the last day to add or drop!
- Sep 17-19. Understanding the Sun.
- Sep 24-26. Wrap up, review, and exam.
- Oct 1-3. The properties of other stars.
- Oct 8-10. The formation of other solar systems.
- Oct 15-17. The deaths of stars.
- Oct 22-24: Planets around other stars.
- Oct 29-31: Wrap up, review, and exam.
- Nov 5-7: The Milky Way and its galactic brethren.
- Nov 12-14: The structure of the universe, and how galaxies form and evolve.
- Nov 19-21: Cosmology, dark matter, and dark energy. The Big Bang, and the fate of the
- Nov 26: Exam.
- Dec 3-5: The frontiers of astronomy: Where are we going?
- Dec 11: Optional final exam, 9:00-12:00 noon.
The instructor reserves the right to change the course schedule or the content on exams as
- The course webpage and/or Blackboard will be updated with announcements, reading assignments,
and deadlines. It is your responsibility to check these on a regular basis. Please
come to class prepared, having read the required reading assignments, as the quizzes and
in-class activities (which determine your class participation grade!) will be based on the
reading. Please also be prepared to participate in in-class discussions and activities.
- Do not pack up or leave class early unless you have talked to me in advance, as a consideration
to me and your fellow students.
- Phones: Phone use and texting during class will not be tolerated. Make sure your phones are
off, and keep them put away during class. Students using their phones will be asked to leave,
and will not earn participation points for that day.
- Laptops/tablets: Though laptop and/or tablet use will not be a necessary part of the class,
I acknowledge that some students prefer to take notes electronically, and therefore their
presence will be permitted. Students using their computers for non-class activities are a distraction
to those around them, and will be asked to leave, and will not earn participation
points for that day. I tend to wander around the room while talking, and I know what Facebook
looks like - don’t assume you can blend into the crowd! If laptop distraction becomes
a problem, I reserve the right to reverse this policy.
University of Texas Honor Code: The core values of The University of Texas at Austin
are learning, discovery ,freedom, leadership, individual opportunity, and responsibility. Each
member of the university is expected to uphold these values through integrity, honesty, trust,
fairness, and respect toward peers and community. Students who violate University rules on
scholastic dishonesty are subject to disciplinary penalities, including the possiblity of failure in
the course and/or dismissal from the University. Standards for Academic Integrity are posted at
In other words, you should turn in work that is your own.
Please notify me of any modification/adaptation you may require to accommodate a disability related
need. The University of Texas at Austin provides upon request appropriate academic accommodations
for qualified students with disabilities. For more information, contact Servies for
Students with Disabilities at 471-6259 (voice) or 232-2937 (video phone) or

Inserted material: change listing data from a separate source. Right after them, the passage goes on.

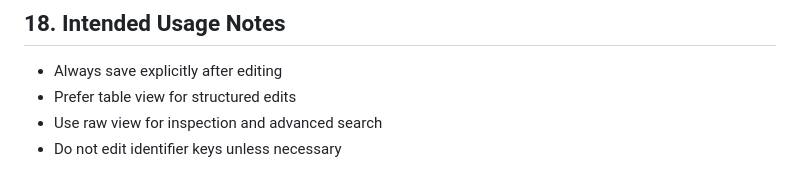
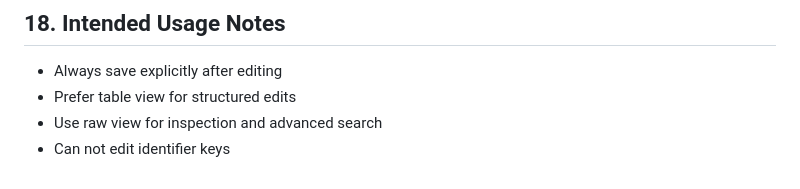
Before and after one commit to odin-inheart/json-viewer, a Markdown page: readme.md, the part around the change. Rendered like a GitHub page.

Commit message:
feat readme touchups

```diff
--- a/readme.md
+++ b/readme.md
@@ -237,4 +237,4 @@ The application displays clear messages when:
 - Always save explicitly after editing
 - Prefer table view for structured edits
 - Use raw view for inspection and advanced search
-- Do not edit identifier keys unless necessary
+- Can not edit identifier keys
```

Email is recognized as an official mode of university correspondence, so you are responsible
for reading your email for university and course-related information and announcements. Please
check your email regularly and frequently.